(Before-and-after change records)
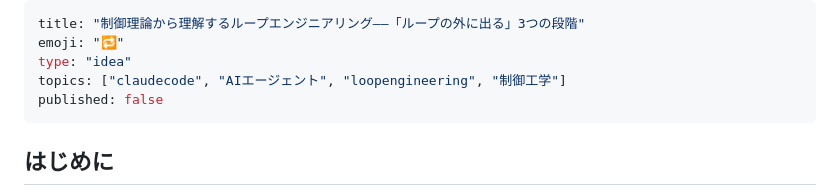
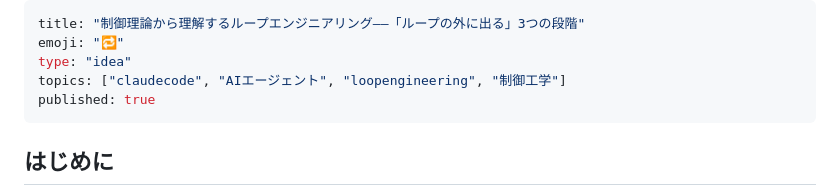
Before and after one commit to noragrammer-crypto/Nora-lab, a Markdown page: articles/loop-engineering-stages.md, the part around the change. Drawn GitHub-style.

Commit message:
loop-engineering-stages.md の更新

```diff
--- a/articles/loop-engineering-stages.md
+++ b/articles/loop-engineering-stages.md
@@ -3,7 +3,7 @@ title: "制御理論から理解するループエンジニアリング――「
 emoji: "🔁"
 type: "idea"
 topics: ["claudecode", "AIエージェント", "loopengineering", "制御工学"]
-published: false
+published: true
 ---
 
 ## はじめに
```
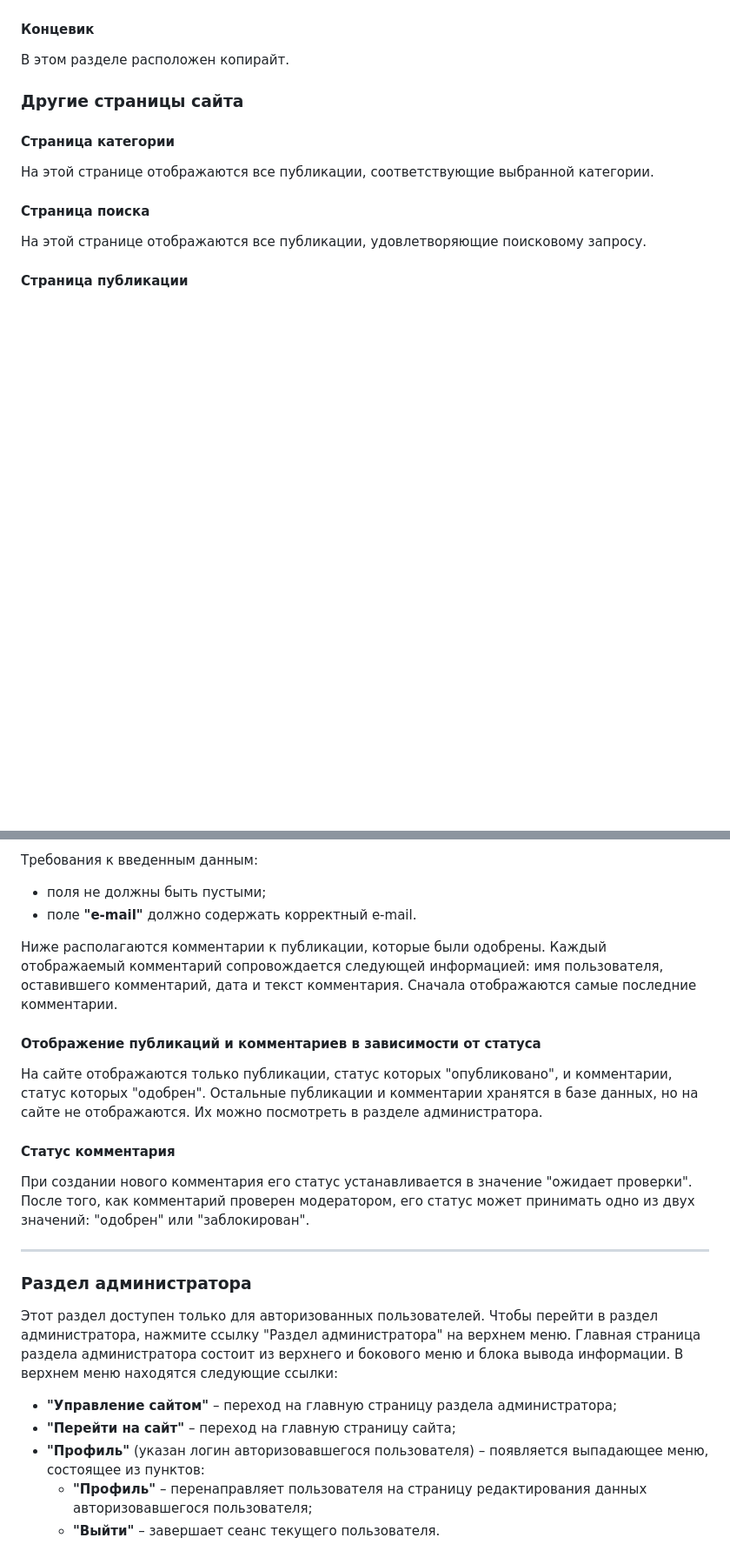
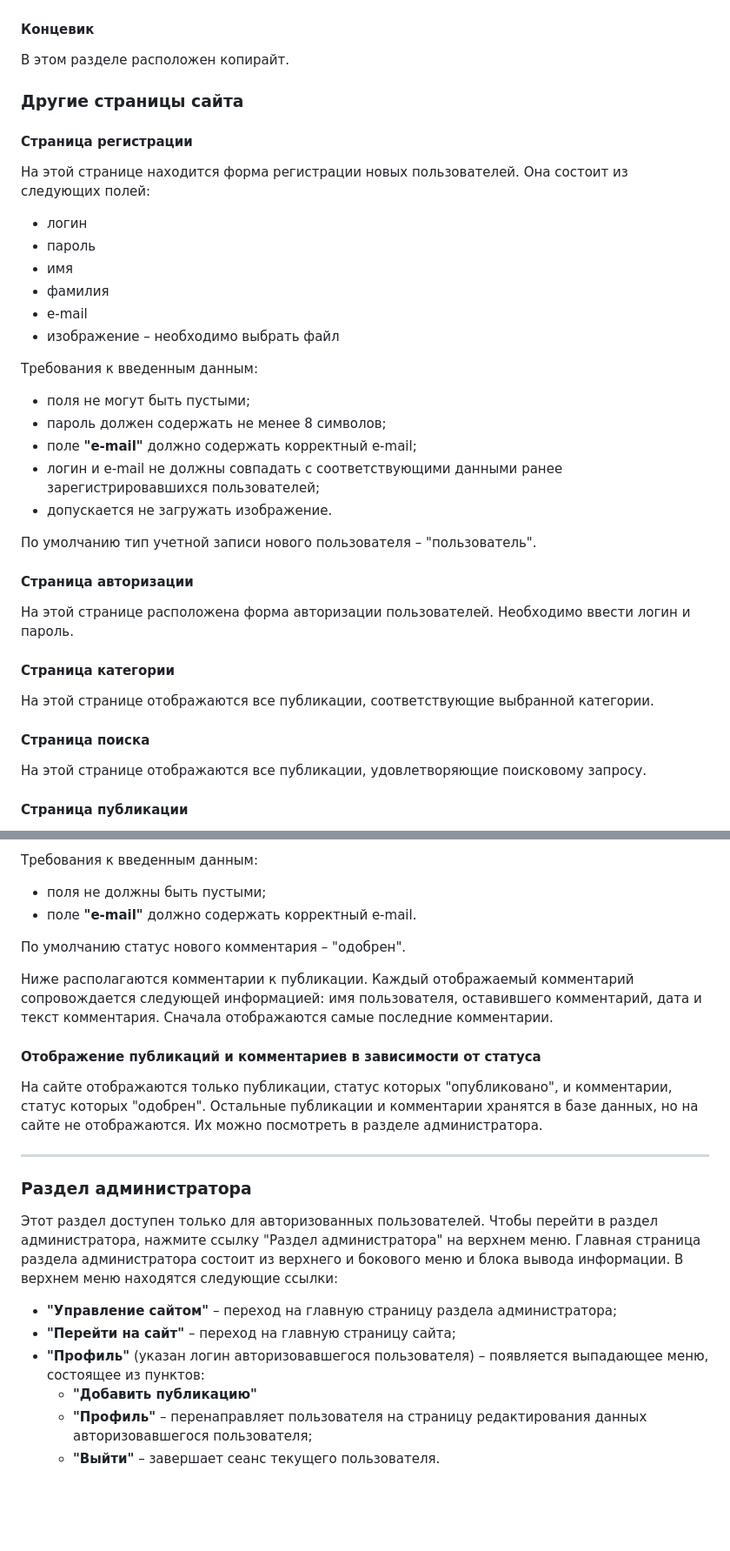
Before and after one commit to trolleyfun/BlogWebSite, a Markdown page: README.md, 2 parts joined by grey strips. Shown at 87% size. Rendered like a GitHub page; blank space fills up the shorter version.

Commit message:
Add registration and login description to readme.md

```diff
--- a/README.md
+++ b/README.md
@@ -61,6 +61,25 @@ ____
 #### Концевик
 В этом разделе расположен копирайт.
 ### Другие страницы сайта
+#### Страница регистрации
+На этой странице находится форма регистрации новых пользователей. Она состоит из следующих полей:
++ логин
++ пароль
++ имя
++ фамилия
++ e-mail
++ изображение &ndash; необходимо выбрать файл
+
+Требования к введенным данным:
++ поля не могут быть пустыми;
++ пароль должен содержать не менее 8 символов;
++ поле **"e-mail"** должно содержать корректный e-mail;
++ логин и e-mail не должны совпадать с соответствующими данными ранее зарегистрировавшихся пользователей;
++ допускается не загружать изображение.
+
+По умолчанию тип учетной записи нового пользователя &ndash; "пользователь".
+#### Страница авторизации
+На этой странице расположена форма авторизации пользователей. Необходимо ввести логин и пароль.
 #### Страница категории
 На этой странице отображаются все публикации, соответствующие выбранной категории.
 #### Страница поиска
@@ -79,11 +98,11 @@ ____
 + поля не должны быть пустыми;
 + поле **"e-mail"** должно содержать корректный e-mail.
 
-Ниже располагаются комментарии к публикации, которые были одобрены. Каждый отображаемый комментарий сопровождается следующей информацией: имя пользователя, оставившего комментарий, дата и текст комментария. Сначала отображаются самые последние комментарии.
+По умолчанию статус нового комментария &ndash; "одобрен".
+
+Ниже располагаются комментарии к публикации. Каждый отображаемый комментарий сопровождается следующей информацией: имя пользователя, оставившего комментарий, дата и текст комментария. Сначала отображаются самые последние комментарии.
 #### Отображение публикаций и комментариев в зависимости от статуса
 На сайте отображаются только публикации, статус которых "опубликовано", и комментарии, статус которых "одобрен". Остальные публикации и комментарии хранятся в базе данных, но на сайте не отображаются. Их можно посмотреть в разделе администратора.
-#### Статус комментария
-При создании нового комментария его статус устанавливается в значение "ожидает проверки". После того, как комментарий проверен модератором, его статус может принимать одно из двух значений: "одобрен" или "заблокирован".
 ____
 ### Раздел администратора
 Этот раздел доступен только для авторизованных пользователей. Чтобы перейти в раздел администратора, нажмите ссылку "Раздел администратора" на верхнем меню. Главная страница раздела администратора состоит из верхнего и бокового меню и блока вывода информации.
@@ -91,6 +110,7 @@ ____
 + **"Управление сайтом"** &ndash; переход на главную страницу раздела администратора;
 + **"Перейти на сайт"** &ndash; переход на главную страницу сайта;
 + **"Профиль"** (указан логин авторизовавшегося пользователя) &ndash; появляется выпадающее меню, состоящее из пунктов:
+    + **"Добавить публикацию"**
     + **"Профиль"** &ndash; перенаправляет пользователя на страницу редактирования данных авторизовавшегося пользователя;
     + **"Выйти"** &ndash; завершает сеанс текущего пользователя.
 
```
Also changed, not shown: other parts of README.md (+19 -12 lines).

Problem description:
The records above are to be restated exactly, without their pictures.

Output for this exercise:
Before and after one commit to noragrammer-crypto/Nora-lab, a Markdown page: articles/loop-engineering-stages.md, the part around the change. Drawn GitHub-style.

Commit message:
loop-engineering-stages.md の更新

```diff
--- a/articles/loop-engineering-stages.md
+++ b/articles/loop-engineering-stages.md
@@ -3,7 +3,7 @@ title: "制御理論から理解するループエンジニアリング――「
 emoji: "🔁"
 type: "idea"
 topics: ["claudecode", "AIエージェント", "loopengineering", "制御工学"]
-published: false
+published: true
 ---
 
 ## はじめに
```
Before and after one commit to trolleyfun/BlogWebSite, a Markdown page: README.md, 2 parts joined by grey strips. Shown at 87% size. Rendered like a GitHub page; blank space fills up the shorter version.

Commit message:
Add registration and login description to readme.md

```diff
--- a/README.md
+++ b/README.md
@@ -61,6 +61,25 @@ ____
 #### Концевик
 В этом разделе расположен копирайт.
 ### Другие страницы сайта
+#### Страница регистрации
+На этой странице находится форма регистрации новых пользователей. Она состоит из следующих полей:
++ логин
++ пароль
++ имя
++ фамилия
++ e-mail
++ изображение &ndash; необходимо выбрать файл
+
+Требования к введенным данным:
++ поля не могут быть пустыми;
++ пароль должен содержать не менее 8 символов;
++ поле **"e-mail"** должно содержать корректный e-mail;
++ логин и e-mail не должны совпадать с соответствующими данными ранее зарегистрировавшихся пользователей;
++ допускается не загружать изображение.
+
+По умолчанию тип учетной записи нового пользователя &ndash; "пользователь".
+#### Страница авторизации
+На этой странице расположена форма авторизации пользователей. Необходимо ввести логин и пароль.
 #### Страница категории
 На этой странице отображаются все публикации, соответствующие выбранной категории.
 #### Страница поиска
@@ -79,11 +98,11 @@ ____
 + поля не должны быть пустыми;
 + поле **"e-mail"** должно содержать корректный e-mail.
 
-Ниже располагаются комментарии к публикации, которые были одобрены. Каждый отображаемый комментарий сопровождается следующей информацией: имя пользователя, оставившего комментарий, дата и текст комментария. Сначала отображаются самые последние комментарии.
+По умолчанию статус нового комментария &ndash; "одобрен".
+
+Ниже располагаются комментарии к публикации. Каждый отображаемый комментарий сопровождается следующей информацией: имя пользователя, оставившего комментарий, дата и текст комментария. Сначала отображаются самые последние комментарии.
 #### Отображение публикаций и комментариев в зависимости от статуса
 На сайте отображаются только публикации, статус которых "опубликовано", и комментарии, статус которых "одобрен". Остальные публикации и комментарии хранятся в базе данных, но на сайте не отображаются. Их можно посмотреть в разделе администратора.
-#### Статус комментария
-При создании нового комментария его статус устанавливается в значение "ожидает проверки". После того, как комментарий проверен модератором, его статус может принимать одно из двух значений: "одобрен" или "заблокирован".
 ____
 ### Раздел администратора
 Этот раздел доступен только для авторизованных пользователей. Чтобы перейти в раздел администратора, нажмите ссылку "Раздел администратора" на верхнем меню. Главная страница раздела администратора состоит из верхнего и бокового меню и блока вывода информации.
@@ -91,6 +110,7 @@ ____
 + **"Управление сайтом"** &ndash; переход на главную страницу раздела администратора;
 + **"Перейти на сайт"** &ndash; переход на главную страницу сайта;
 + **"Профиль"** (указан логин авторизовавшегося пользователя) &ndash; появляется выпадающее меню, состоящее из пунктов:
+    + **"Добавить публикацию"**
     + **"Профиль"** &ndash; перенаправляет пользователя на страницу редактирования данных авторизовавшегося пользователя;
     + **"Выйти"** &ndash; завершает сеанс текущего пользователя.
 
```
Also changed, not shown: other parts of README.md (+19 -12 lines).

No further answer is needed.